___ Task inputs ___
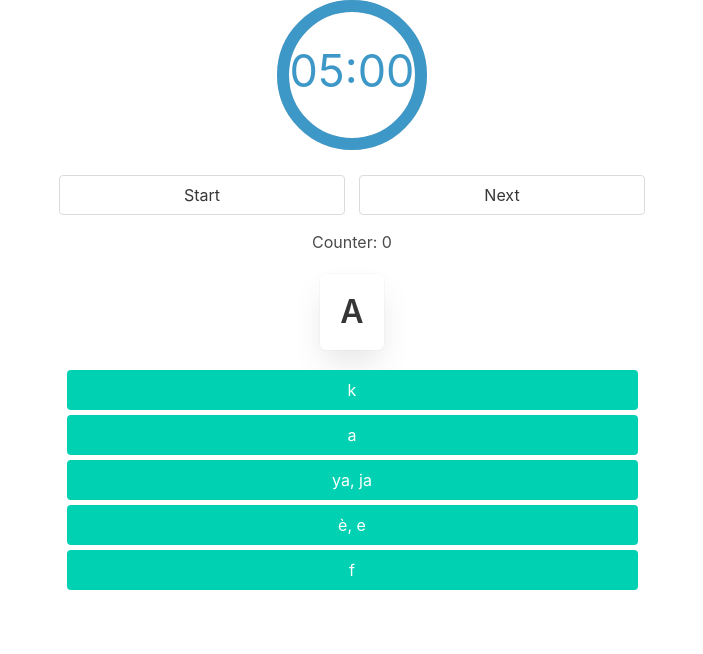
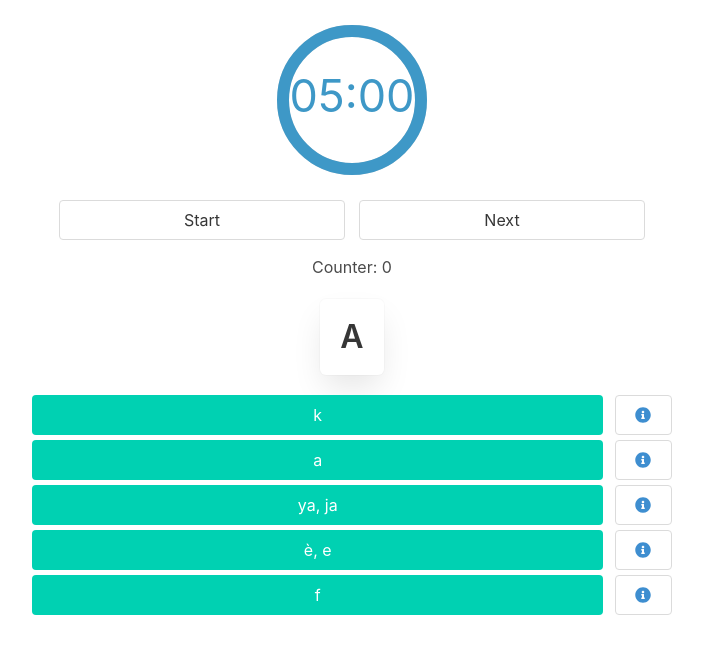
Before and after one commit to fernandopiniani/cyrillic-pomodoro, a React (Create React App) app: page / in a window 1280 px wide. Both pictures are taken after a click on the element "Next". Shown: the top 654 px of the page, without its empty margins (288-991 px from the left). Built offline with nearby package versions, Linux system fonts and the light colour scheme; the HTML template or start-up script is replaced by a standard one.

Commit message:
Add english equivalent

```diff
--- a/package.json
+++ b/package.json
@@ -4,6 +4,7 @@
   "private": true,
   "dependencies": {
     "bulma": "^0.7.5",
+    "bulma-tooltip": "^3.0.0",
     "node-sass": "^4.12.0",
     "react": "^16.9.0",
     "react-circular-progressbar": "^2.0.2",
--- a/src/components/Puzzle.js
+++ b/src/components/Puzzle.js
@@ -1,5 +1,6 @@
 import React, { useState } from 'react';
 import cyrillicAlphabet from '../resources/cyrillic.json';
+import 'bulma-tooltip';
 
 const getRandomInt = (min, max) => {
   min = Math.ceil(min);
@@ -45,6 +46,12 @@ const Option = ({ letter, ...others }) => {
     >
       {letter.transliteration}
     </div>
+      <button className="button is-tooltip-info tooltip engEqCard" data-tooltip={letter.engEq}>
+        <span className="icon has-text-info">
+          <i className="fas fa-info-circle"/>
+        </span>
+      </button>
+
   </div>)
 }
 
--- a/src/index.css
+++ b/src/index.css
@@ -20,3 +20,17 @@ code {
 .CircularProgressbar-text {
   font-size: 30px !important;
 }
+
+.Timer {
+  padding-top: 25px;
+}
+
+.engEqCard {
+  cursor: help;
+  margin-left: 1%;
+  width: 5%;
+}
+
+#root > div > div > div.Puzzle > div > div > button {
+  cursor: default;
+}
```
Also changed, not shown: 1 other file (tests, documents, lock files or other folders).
___
___ Task inputs ___
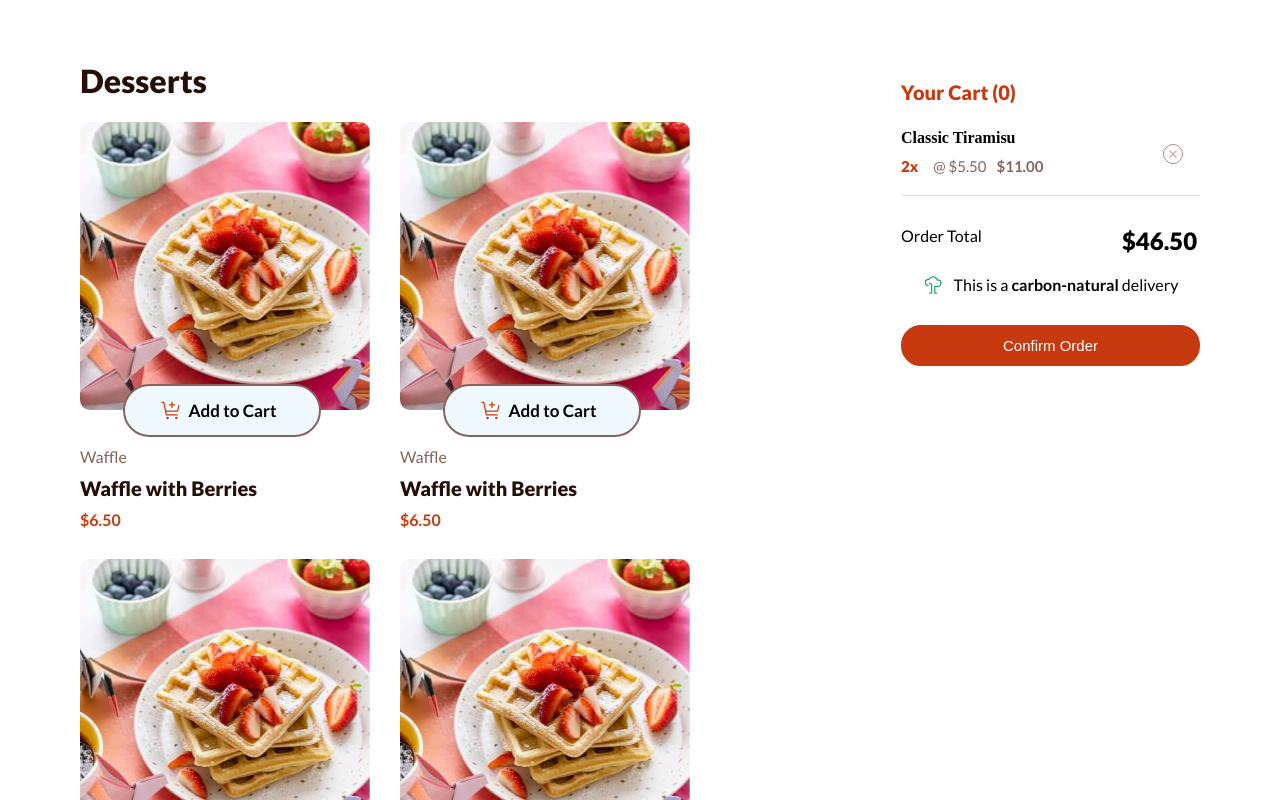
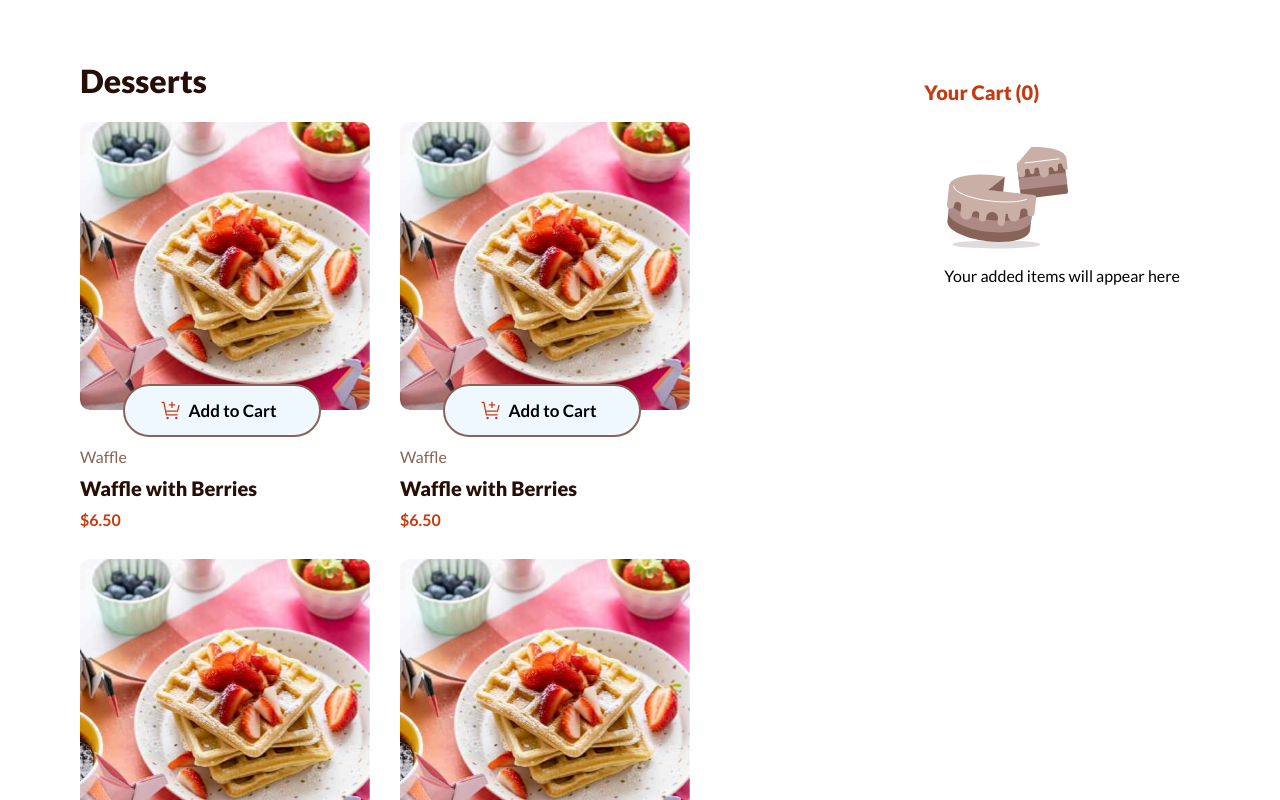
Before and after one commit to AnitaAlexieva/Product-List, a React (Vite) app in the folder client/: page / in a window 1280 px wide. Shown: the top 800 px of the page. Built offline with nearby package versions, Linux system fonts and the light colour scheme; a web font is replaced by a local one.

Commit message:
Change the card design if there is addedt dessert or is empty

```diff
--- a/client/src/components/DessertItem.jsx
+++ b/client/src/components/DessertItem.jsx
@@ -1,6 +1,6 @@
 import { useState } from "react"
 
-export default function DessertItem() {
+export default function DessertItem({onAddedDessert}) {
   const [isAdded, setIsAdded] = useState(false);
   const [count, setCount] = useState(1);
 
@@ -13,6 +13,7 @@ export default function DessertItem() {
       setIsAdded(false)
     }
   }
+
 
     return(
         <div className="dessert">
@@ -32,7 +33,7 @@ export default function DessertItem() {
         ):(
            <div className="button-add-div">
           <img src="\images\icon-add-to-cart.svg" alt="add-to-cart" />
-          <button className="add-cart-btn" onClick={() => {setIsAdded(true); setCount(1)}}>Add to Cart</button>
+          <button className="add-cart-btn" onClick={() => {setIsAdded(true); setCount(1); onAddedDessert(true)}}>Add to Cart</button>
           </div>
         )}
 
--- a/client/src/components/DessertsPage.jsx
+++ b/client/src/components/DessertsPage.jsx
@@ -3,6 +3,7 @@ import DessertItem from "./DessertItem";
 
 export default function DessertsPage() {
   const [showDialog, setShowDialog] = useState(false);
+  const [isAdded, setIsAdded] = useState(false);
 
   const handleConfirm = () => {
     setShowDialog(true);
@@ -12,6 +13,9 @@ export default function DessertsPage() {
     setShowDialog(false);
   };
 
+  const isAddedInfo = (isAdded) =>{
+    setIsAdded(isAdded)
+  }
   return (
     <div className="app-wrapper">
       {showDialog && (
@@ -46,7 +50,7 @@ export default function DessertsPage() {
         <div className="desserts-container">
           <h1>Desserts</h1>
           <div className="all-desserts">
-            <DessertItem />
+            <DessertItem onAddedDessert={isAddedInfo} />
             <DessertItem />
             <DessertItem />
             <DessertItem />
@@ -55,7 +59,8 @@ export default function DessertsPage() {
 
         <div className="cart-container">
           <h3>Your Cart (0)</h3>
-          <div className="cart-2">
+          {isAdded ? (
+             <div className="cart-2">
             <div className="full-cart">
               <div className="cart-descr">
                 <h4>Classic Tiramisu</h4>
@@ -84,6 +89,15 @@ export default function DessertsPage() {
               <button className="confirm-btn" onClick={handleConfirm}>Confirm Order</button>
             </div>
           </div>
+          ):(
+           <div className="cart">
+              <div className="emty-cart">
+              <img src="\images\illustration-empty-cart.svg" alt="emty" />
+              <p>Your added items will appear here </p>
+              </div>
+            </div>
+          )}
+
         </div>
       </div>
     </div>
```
___
- [Description of the task]: Your task is to copy each line of the material that contains the word "package".

- [Worked solution]:
Before and after one commit to fernandopiniani/cyrillic-pomodoro, a React (Create React App) app: page / in a window 1280 px wide. Both pictures are taken after a click on the element "Next". Shown: the top 654 px of the page, without its empty margins (288-991 px from the left). Built offline with nearby package versions, Linux system fonts and the light colour scheme; the HTML template or start-up script is replaced by a standard one.
--- a/package.json
+++ b/package.json
Before and after one commit to AnitaAlexieva/Product-List, a React (Vite) app in the folder client/: page / in a window 1280 px wide. Shown: the top 800 px of the page. Built offline with nearby package versions, Linux system fonts and the light colour scheme; a web font is replaced by a local one.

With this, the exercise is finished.